Front-end code change data

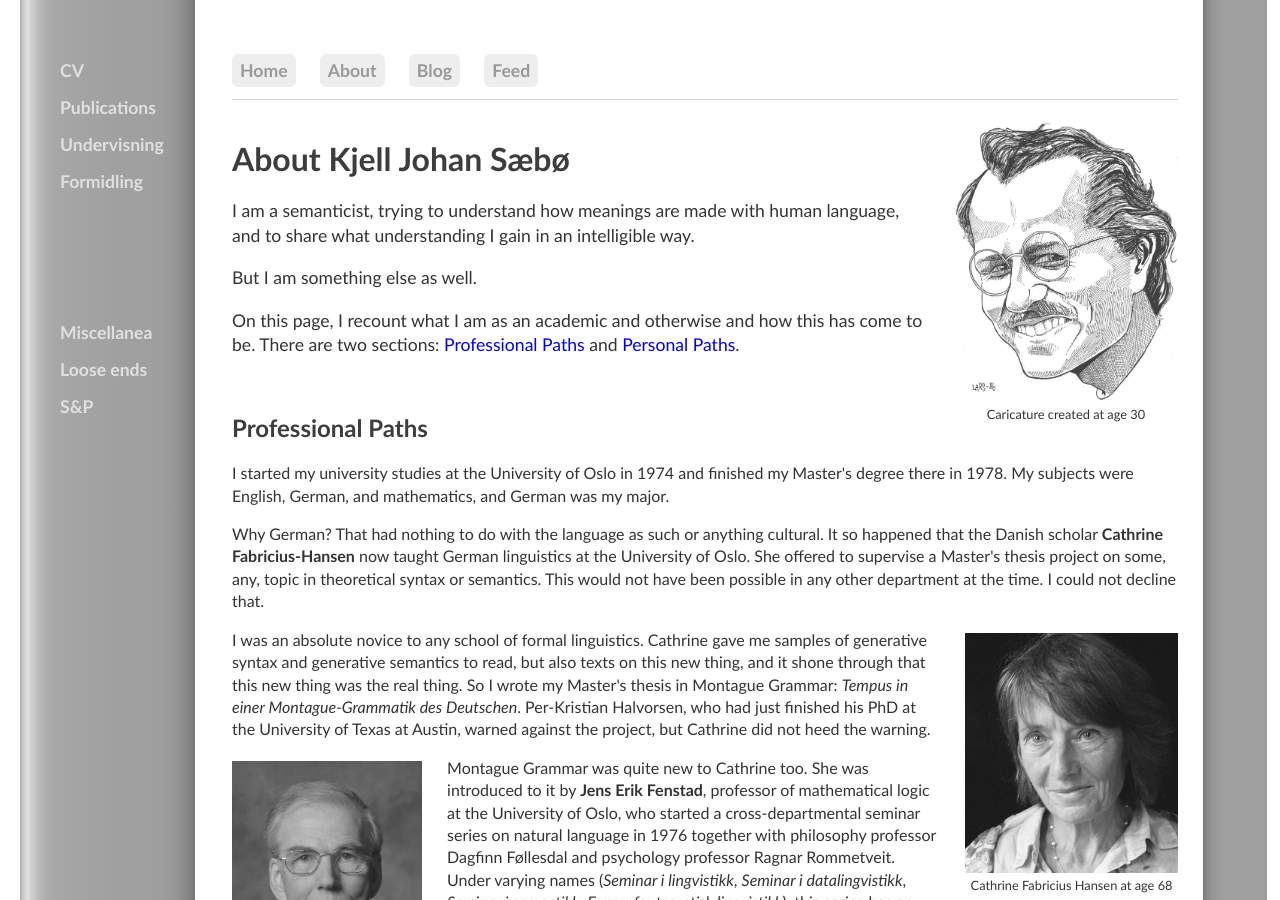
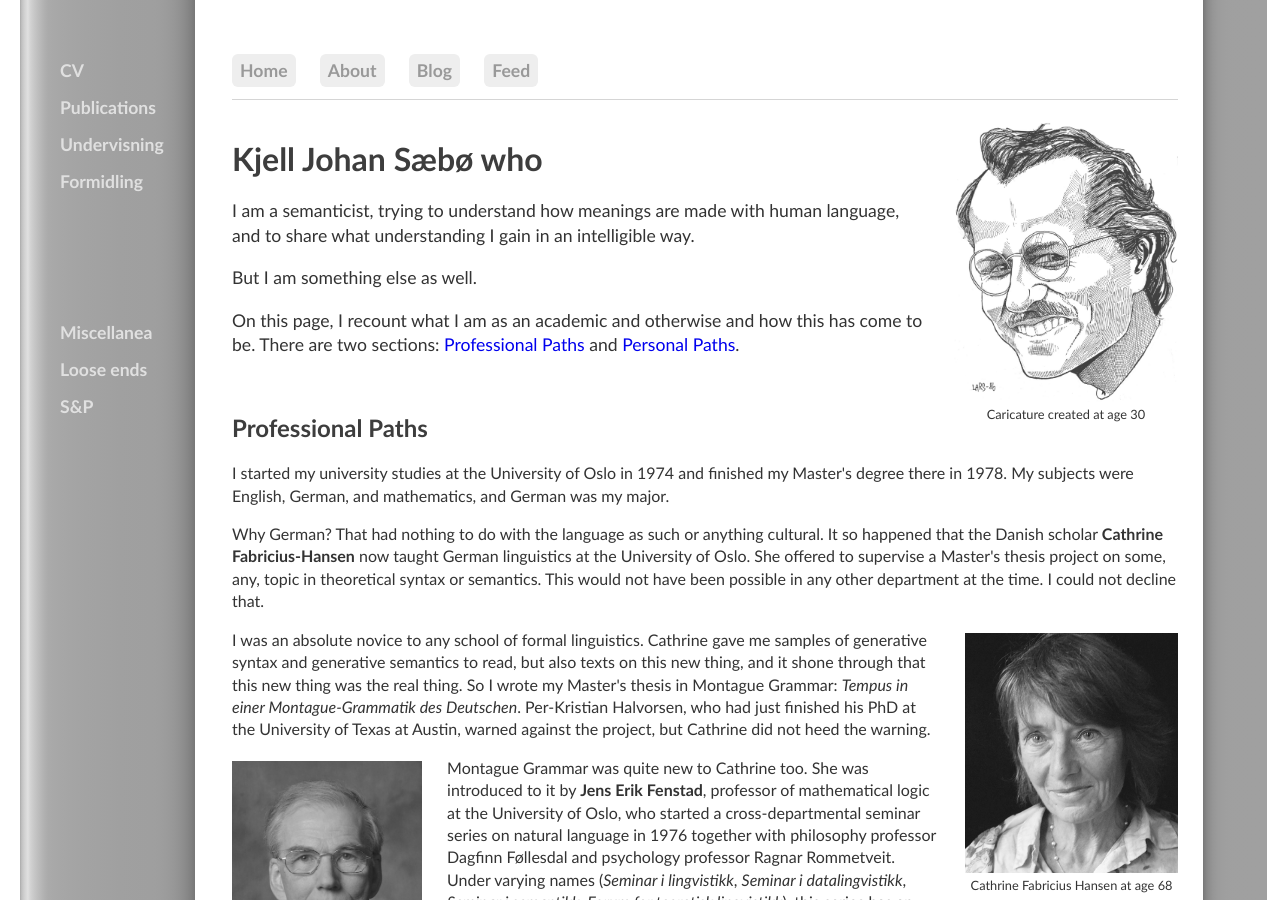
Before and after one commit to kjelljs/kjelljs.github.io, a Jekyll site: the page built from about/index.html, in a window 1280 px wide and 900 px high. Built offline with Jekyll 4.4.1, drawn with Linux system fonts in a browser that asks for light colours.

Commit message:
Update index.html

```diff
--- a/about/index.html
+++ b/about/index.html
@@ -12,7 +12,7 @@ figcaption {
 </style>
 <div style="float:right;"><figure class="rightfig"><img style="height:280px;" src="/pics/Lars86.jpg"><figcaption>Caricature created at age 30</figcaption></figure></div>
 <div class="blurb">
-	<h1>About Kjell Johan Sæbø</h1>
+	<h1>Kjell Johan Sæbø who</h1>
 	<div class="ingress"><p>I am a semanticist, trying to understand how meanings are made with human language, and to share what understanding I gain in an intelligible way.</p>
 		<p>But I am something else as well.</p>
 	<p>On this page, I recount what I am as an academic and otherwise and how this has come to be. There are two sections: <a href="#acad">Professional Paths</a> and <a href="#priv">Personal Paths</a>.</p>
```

--

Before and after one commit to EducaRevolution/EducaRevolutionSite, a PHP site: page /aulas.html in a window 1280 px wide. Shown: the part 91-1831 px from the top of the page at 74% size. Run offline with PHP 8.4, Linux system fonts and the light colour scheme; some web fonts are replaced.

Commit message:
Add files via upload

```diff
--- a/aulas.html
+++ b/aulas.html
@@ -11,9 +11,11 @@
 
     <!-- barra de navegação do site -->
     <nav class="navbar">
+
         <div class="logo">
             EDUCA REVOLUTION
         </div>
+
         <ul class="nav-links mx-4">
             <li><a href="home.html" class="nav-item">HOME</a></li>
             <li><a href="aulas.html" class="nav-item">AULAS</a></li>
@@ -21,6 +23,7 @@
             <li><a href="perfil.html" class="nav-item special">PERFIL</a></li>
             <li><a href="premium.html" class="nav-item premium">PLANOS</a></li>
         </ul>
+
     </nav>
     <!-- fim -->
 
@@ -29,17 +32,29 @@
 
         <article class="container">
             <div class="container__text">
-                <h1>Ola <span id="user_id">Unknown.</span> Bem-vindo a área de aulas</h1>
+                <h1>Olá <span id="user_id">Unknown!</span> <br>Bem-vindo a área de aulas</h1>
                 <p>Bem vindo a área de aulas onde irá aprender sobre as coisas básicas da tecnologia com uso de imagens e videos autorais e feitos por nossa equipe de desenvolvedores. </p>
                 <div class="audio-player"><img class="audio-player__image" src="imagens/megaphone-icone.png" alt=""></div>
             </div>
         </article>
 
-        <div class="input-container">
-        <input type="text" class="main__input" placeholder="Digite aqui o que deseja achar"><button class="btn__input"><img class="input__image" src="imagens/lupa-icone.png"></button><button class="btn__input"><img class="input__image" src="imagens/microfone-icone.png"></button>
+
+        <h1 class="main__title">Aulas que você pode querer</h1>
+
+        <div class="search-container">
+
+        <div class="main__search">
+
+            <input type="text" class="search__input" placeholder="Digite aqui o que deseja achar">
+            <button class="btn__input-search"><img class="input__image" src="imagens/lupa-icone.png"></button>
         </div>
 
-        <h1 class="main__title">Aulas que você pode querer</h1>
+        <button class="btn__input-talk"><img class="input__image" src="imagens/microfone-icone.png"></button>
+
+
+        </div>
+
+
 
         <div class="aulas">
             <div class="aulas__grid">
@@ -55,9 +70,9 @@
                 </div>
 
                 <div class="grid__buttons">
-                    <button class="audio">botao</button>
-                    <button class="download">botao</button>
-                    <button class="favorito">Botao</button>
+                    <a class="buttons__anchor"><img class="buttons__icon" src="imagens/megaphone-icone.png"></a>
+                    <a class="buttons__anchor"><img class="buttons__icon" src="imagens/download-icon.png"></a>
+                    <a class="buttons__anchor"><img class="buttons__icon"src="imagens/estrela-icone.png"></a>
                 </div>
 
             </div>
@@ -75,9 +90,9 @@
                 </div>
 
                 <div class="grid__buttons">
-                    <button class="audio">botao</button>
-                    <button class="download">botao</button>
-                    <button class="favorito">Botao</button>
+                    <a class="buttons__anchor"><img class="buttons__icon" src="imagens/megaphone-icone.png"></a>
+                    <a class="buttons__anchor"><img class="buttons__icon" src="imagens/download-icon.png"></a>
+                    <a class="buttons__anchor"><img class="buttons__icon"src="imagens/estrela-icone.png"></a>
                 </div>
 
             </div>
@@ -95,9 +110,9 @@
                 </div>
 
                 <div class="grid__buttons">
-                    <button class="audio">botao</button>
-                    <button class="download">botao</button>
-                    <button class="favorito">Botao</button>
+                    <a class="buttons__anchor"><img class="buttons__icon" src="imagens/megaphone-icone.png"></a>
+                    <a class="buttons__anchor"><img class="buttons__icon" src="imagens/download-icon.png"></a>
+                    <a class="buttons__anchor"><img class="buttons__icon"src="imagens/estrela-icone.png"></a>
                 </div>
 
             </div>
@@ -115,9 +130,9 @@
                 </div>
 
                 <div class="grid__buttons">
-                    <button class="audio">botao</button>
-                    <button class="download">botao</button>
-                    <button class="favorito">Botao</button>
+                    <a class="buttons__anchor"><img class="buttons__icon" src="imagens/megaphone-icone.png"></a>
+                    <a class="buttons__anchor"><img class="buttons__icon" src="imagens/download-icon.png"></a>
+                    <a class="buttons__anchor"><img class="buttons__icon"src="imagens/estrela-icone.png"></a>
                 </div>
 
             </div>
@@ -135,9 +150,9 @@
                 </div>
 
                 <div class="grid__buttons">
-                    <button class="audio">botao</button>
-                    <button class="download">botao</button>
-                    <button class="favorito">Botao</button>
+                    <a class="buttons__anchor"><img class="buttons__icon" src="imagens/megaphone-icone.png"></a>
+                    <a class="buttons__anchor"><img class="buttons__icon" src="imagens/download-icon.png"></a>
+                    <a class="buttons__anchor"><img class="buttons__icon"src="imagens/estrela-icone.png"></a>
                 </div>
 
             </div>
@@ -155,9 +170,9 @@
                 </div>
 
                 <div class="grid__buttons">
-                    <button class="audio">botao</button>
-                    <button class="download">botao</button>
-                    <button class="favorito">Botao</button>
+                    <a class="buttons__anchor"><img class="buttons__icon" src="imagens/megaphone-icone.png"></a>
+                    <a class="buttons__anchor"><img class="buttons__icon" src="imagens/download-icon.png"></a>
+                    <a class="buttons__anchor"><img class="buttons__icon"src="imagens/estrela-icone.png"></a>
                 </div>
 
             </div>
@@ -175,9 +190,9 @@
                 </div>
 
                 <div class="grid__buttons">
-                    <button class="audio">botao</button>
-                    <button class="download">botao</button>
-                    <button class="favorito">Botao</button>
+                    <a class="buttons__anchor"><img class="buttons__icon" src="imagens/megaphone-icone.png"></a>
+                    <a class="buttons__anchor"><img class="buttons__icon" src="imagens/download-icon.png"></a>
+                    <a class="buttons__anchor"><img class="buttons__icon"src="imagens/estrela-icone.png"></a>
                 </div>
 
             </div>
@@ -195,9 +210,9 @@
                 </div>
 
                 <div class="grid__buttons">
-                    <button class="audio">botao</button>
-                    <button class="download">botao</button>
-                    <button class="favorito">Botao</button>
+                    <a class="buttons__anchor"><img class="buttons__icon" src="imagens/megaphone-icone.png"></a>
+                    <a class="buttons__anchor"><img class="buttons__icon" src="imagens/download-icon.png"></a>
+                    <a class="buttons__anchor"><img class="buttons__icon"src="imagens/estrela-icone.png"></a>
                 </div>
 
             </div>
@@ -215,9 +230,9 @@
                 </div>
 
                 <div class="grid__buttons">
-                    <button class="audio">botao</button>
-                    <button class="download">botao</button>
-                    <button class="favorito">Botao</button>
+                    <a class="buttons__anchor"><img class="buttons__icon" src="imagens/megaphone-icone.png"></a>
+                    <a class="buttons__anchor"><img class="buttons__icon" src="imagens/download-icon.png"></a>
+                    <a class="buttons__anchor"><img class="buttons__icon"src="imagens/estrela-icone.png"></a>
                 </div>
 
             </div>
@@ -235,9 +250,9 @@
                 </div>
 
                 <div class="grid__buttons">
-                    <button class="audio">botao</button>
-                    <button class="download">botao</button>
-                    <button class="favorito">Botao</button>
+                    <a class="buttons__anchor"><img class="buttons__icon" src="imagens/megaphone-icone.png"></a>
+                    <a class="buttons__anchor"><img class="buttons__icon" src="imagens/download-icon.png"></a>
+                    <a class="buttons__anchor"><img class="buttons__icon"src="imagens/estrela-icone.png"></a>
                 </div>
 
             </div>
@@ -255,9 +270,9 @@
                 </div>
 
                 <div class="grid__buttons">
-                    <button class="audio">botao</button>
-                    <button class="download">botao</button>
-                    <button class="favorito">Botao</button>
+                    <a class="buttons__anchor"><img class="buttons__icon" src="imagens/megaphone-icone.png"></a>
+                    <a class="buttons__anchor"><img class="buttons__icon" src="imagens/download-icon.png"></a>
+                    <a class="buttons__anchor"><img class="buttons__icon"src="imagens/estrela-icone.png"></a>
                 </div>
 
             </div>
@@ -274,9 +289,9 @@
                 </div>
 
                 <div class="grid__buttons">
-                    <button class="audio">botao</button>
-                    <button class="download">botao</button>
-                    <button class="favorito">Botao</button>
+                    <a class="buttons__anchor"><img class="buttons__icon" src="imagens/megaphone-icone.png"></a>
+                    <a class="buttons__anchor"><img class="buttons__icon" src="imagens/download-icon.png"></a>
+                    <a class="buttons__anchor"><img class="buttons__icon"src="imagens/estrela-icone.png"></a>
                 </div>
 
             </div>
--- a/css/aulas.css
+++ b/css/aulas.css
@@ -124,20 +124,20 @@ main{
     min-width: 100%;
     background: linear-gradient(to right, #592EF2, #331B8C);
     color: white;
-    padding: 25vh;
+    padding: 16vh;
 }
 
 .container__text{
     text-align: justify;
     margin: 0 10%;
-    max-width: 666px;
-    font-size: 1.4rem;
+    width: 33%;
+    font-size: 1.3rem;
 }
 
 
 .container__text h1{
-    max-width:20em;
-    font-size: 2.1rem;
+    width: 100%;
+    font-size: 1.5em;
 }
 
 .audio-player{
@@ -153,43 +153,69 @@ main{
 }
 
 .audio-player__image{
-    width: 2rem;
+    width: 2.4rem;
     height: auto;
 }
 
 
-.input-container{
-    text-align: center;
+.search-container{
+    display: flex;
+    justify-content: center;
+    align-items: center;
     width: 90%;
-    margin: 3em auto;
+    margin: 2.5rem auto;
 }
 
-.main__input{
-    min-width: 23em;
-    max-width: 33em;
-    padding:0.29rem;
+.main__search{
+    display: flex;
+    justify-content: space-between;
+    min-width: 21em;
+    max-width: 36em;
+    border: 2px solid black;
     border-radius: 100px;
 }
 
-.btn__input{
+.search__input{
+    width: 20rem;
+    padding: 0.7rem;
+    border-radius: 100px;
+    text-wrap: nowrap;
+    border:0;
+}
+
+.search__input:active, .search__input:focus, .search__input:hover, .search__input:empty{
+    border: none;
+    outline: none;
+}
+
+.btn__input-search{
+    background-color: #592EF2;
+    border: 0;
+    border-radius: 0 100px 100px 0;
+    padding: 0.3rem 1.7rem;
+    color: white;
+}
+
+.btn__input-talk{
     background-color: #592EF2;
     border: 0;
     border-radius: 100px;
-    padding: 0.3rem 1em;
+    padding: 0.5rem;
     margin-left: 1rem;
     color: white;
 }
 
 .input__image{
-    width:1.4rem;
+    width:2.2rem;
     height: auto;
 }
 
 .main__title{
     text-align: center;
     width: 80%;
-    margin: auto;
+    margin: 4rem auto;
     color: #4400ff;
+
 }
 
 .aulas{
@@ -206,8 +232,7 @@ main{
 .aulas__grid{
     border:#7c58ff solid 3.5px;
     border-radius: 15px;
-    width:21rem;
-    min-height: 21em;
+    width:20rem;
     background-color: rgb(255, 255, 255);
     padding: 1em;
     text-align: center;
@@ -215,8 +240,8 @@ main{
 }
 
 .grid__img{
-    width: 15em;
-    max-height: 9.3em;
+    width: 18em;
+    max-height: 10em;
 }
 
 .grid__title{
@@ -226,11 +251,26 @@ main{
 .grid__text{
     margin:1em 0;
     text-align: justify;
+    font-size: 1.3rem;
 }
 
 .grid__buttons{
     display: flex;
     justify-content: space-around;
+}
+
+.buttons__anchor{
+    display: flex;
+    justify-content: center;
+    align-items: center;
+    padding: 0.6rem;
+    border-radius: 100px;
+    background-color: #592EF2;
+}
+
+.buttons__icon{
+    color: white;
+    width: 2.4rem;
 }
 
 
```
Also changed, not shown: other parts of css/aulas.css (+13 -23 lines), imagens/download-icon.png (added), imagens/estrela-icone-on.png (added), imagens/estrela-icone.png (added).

...

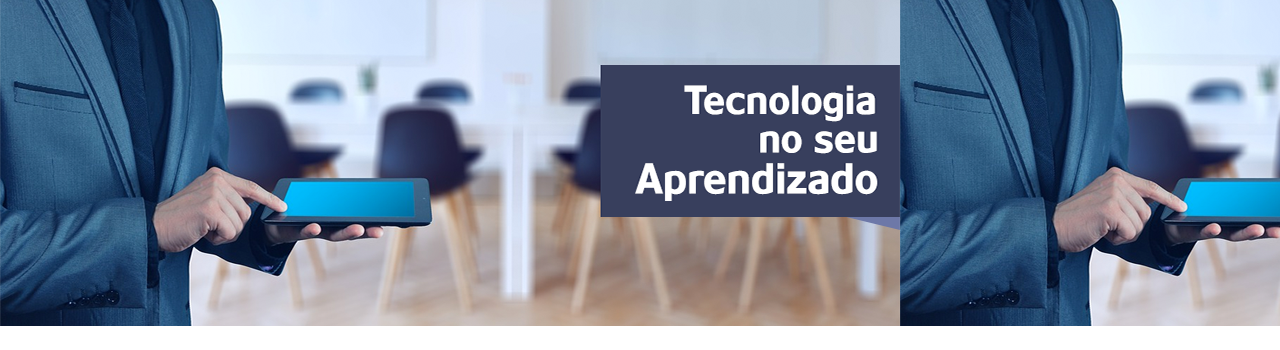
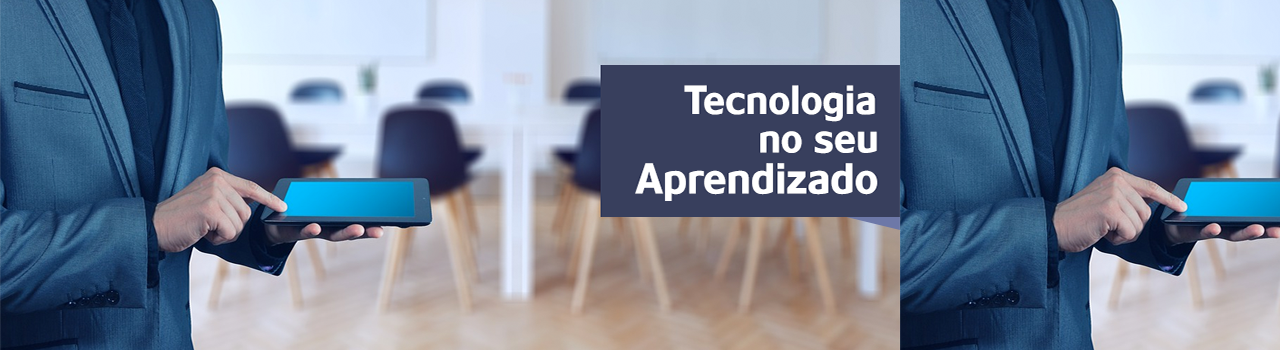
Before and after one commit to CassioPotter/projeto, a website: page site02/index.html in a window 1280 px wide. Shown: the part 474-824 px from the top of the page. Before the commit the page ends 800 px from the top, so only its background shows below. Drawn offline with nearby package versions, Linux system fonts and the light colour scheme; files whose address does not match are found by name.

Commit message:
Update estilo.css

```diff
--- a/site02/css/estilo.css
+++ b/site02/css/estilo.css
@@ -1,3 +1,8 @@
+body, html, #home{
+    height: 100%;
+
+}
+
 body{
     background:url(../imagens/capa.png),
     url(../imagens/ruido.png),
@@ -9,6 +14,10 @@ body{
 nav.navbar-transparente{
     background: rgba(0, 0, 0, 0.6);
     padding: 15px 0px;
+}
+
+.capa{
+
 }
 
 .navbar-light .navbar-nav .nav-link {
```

▶ **Aim of the exercise**
Check each line of the entries above for the word "height". List the ones that have it.

▶ **Reply to the exercise**
 <div style="float:right;"><figure class="rightfig"><img style="height:280px;" src="/pics/Lars86.jpg"><figcaption>Caricature created at age 30</figcaption></figure></div>
     height: auto;
     height: auto;
-    min-height: 21em;
-    max-height: 9.3em;
+    max-height: 10em;
+    height: 100%;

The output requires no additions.